Schooner Days VIII (8)
The late Magistrate J. J. O'Connor, of Port Arthur, pumped most of Lake Erie and Lake Ontario through her before she sank near the old Queen's Wharf. He here relates the story an d tells how he became first mate. Has anyone a picture of her?
"The tug she eased her towline
For to give us some relief.
And the Sweepstakes ran kerslick into
The stern of the Maple Leaf."
In the fall of 1875 I shipped in the schooner Sweepstakes of Oakville, loading barley at Draper's elevator in my home port of Whitby.
It was another Sweepstakes that figured in this old lake ballad, sung in every bar between Buffalo and Sheboygan fifty years ago. The name was a favorite one, both for tugs and schooners, in the great days of sail.
The Sweepstakes of the come-all-ye was a large three-master American schooner of 457 tons register, built in 1856 by Quayle and Martin of Cleveland and owned by A. Handy & Co. of Cleveland. She was 144 feet long, 30 feet beam and 11 feet deep in the hold. And the Maple Leaf in the song was the Maple Leaf of Milwaukee, built in Buffalo in 1854. There were two Canadian Maple Leafs besides, in the fleets of lake carriers, for the name was as attractive as Sweepstakes.
This Sweepstakes of Oakville was built at the forgotten port of Wellington Square in 1867, nine years before I went in her. Wellington Square survives in the present Burlington, at the head of Lake Ontario. William Burton was her owner, and she measured 119 feet on deck, 22 feet 8 inches beam, and 10 feet deep in the hold; 218 tons register.
She was only half the size of her American namesake but she was a smart vessel, two-masted, or a fore-and-after as we called them, and she had the reputation of having an eight-day trip from Chicago to Kingston with grain. She had a very big foresail, so big that it dismasted her once.
When I shipped in her, Ted Thomas of Oakville was master, and Jim Martin, another Oakville man, was mate. We went to Oswego with the barley, and down near the place we found ourselves in crowded company. When I went aloft to stow the main gafftopsaivl, I counted seventy-five sail of vessels, either bound in like ourselves, grain-loaded for the elevators, or lumber laden for the yards, or coming out light or loaded with coal up the lake.
The Sweepstakes was chartered to go to Cleveland on lake Erie to load soft coal for Toronto. We got our cargo, and were soon bowling along on our way back, wing-and-wing, with the big foresail out on one side and the mainsail out on the other, and all light sacks furled. We had a brisk sou-wester over the stern, with a heavy following sea, but were making good weather of it.
Suddenly the iron traveller for the sheet on the foreboom snapped, and the foresail took charge of the deck for a few minutes, parting the pennants and slapping from side to side. It was a lively engagement until we got the foresail off her and rounded into the wind, with the seas boarding her and washing away part of the deck cargo of coal. When we got things straightened away, we found the foremast badly sprung, and the ship herself making water fast.

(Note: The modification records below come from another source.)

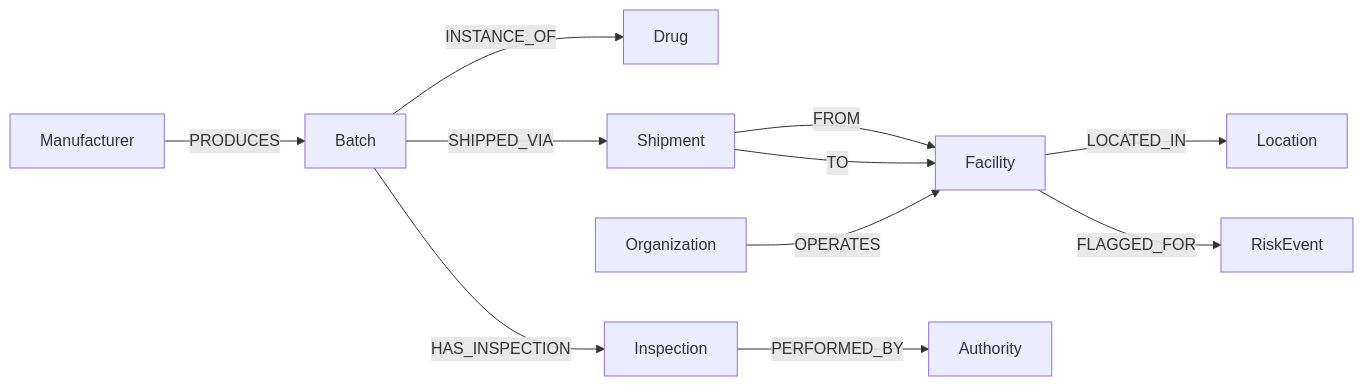
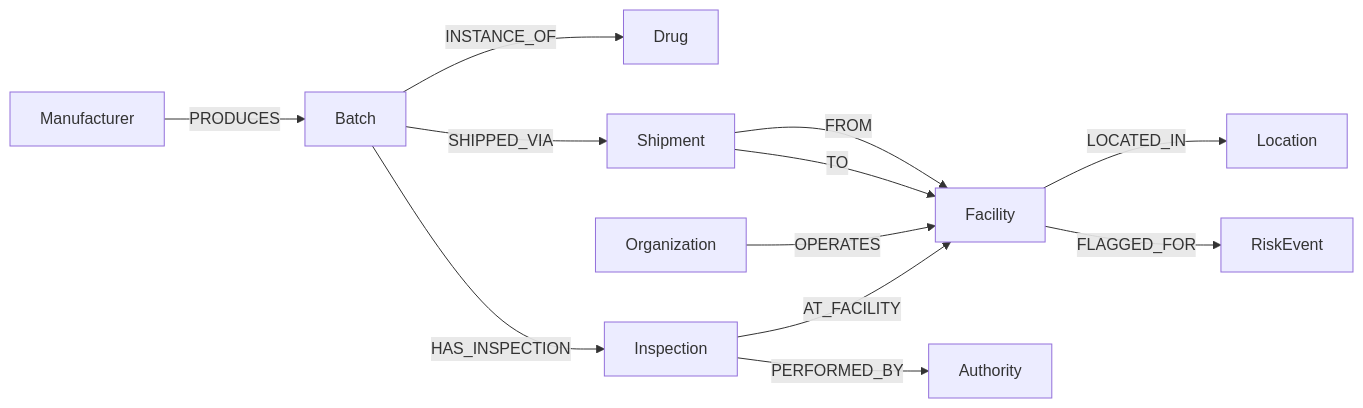
One commit to dm212/PharmRoute.Ai changed the second of 2 diagrams in README.md. Above: the diagram before and after it, drawn with Mermaid. The commit also changed other lines of this file and 2 other files, not shown here.

````diff
--- a/README.md
+++ b/README.md
@@ -43,13 +43,14 @@
 ```mermaid
 graph LR
     Manufacturer -->|PRODUCES| Batch
     Batch -->|INSTANCE_OF| Drug
     Batch -->|SHIPPED_VIA| Shipment
     Shipment -->|FROM| Facility
     Shipment -->|TO| Facility
     Organization -->|OPERATES| Facility
     Facility -->|LOCATED_IN| Location
     Batch -->|HAS_INSPECTION| Inspection
     Inspection -->|PERFORMED_BY| Authority
+    Inspection -->|AT_FACILITY| Facility
     Facility -->|FLAGGED_FOR| RiskEvent
 ```
````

We manned the pump brakes and she drifted away before it with distress signal flying. The U.S. barquentine, Erastus Corning, bore down on us, but as the pumps were keeping pace with the warm we asked that a tug be sent us.
The Corning, bound for Buffalo, shifted her course for Port Colborne and sent us the tug Salty Jack. We wallowed down the lake behind that tug, and reached Port Colborne with our crew in an exhausted condition from the back-breaking work at the pumps. Extra men were taken on to man the handles, while we worked her down through the twenty-seven locks of the Welland Canal to Port Dalhousie. We left there in tow for Toronto, but with our best efforts at the pumps were not able to keep her afloat, and she went down off the Garrison before could run her up to the old Queen's Wharf.
The captain fell in with the captain of the Wood Duck down town that night. The latter was looking for a mate and I was pitchforked into the berth the next day and wound up the season in her after some thrilling experiences in that tight little ship, in the stormy waters of Ontario late in the fall.